Data excerpts:

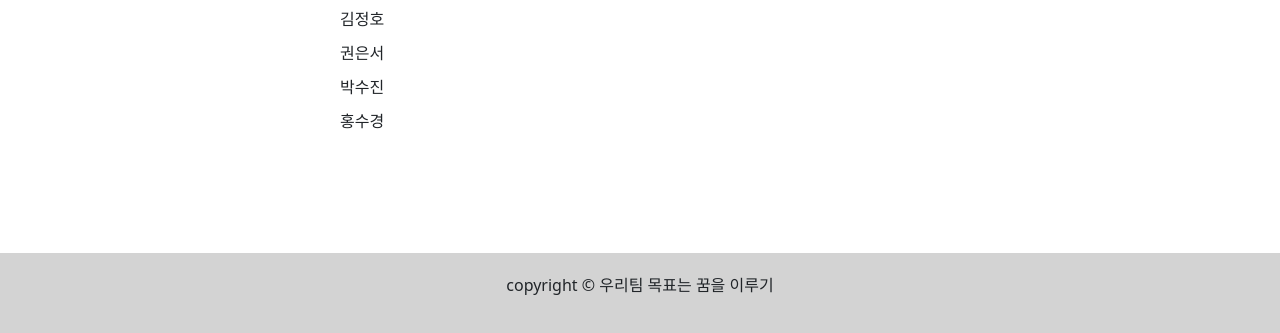
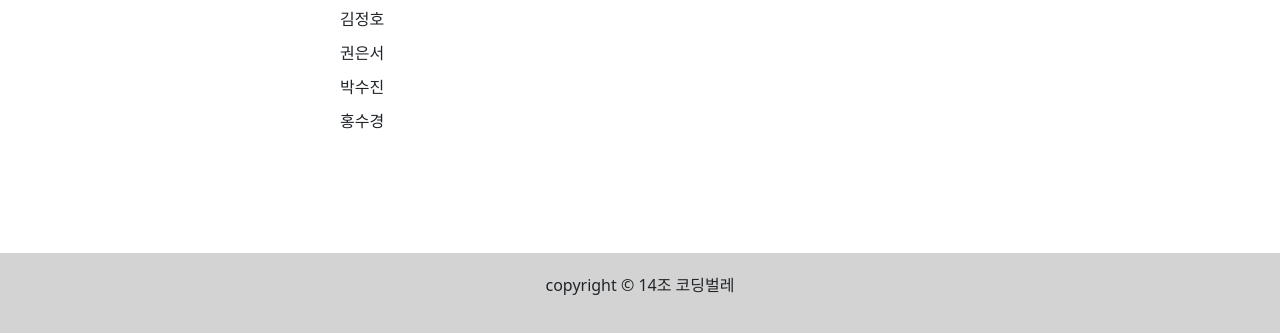
Before and after one commit to kim-hani/codingBugs, a plain HTML site: page miniOnBoarding/index.html in a window 1280 px wide. Shown: the part 2071-2404 px from the top of the page. Drawn offline with nearby package versions, Linux system fonts and the light colour scheme.

Commit message:
Update index.html

```diff
--- a/miniOnBoarding/index.html
+++ b/miniOnBoarding/index.html
@@ -199,7 +199,7 @@
 
     <!-- Footer -->
     <footer style="background-color: #d3d3d3; text-align: center; padding: 20px;">
-        <p>copyright © 우리팀 목표는 꿈을 이루기</p>
+        <p>copyright © 14조 코딩벌레</p>
     </footer>
 
     <script>
```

Task description: Look for the string "miniOnBoarding" in the records, and copy every line where it is found.

Finished exercise:
Before and after one commit to kim-hani/codingBugs, a plain HTML site: page miniOnBoarding/index.html in a window 1280 px wide. Shown: the part 2071-2404 px from the top of the page. Drawn offline with nearby package versions, Linux system fonts and the light colour scheme.
--- a/miniOnBoarding/index.html
+++ b/miniOnBoarding/index.html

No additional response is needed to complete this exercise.